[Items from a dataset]
== Segment start ==

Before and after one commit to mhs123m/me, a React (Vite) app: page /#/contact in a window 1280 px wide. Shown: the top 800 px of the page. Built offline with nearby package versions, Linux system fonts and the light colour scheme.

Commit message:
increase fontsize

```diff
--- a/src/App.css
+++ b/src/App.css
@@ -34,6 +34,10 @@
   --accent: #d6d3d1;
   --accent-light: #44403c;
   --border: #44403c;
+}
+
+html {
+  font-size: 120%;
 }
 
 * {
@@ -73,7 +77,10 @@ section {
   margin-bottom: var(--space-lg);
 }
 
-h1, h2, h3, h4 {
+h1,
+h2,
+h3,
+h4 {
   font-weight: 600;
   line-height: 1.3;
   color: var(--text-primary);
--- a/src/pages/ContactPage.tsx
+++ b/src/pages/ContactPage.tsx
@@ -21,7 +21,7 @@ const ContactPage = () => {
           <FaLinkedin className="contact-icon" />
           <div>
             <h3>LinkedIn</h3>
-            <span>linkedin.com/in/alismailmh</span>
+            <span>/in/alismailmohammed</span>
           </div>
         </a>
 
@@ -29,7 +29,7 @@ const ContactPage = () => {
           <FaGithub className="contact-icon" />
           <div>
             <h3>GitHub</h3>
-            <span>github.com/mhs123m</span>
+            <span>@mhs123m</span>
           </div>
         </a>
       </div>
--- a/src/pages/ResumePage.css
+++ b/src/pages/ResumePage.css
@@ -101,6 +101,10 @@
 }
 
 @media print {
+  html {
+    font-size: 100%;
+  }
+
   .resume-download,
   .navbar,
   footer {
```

== Segment end ==

→ What you need to do
From the line holding "increase fontsize" through the last line above, reproduce each line exactly and add nothing.

→ Result of this exercise
increase fontsize

```diff
--- a/src/App.css
+++ b/src/App.css
@@ -34,6 +34,10 @@
   --accent: #d6d3d1;
   --accent-light: #44403c;
   --border: #44403c;
+}
+
+html {
+  font-size: 120%;
 }
 
 * {
@@ -73,7 +77,10 @@ section {
   margin-bottom: var(--space-lg);
 }
 
-h1, h2, h3, h4 {
+h1,
+h2,
+h3,
+h4 {
   font-weight: 600;
   line-height: 1.3;
   color: var(--text-primary);
--- a/src/pages/ContactPage.tsx
+++ b/src/pages/ContactPage.tsx
@@ -21,7 +21,7 @@ const ContactPage = () => {
           <FaLinkedin className="contact-icon" />
           <div>
             <h3>LinkedIn</h3>
-            <span>linkedin.com/in/alismailmh</span>
+            <span>/in/alismailmohammed</span>
           </div>
         </a>
 
@@ -29,7 +29,7 @@ const ContactPage = () => {
           <FaGithub className="contact-icon" />
           <div>
             <h3>GitHub</h3>
-            <span>github.com/mhs123m</span>
+            <span>@mhs123m</span>
           </div>
         </a>
       </div>
--- a/src/pages/ResumePage.css
+++ b/src/pages/ResumePage.css
@@ -101,6 +101,10 @@
 }
 
 @media print {
+  html {
+    font-size: 100%;
+  }
+
   .resume-download,
   .navbar,
   footer {
```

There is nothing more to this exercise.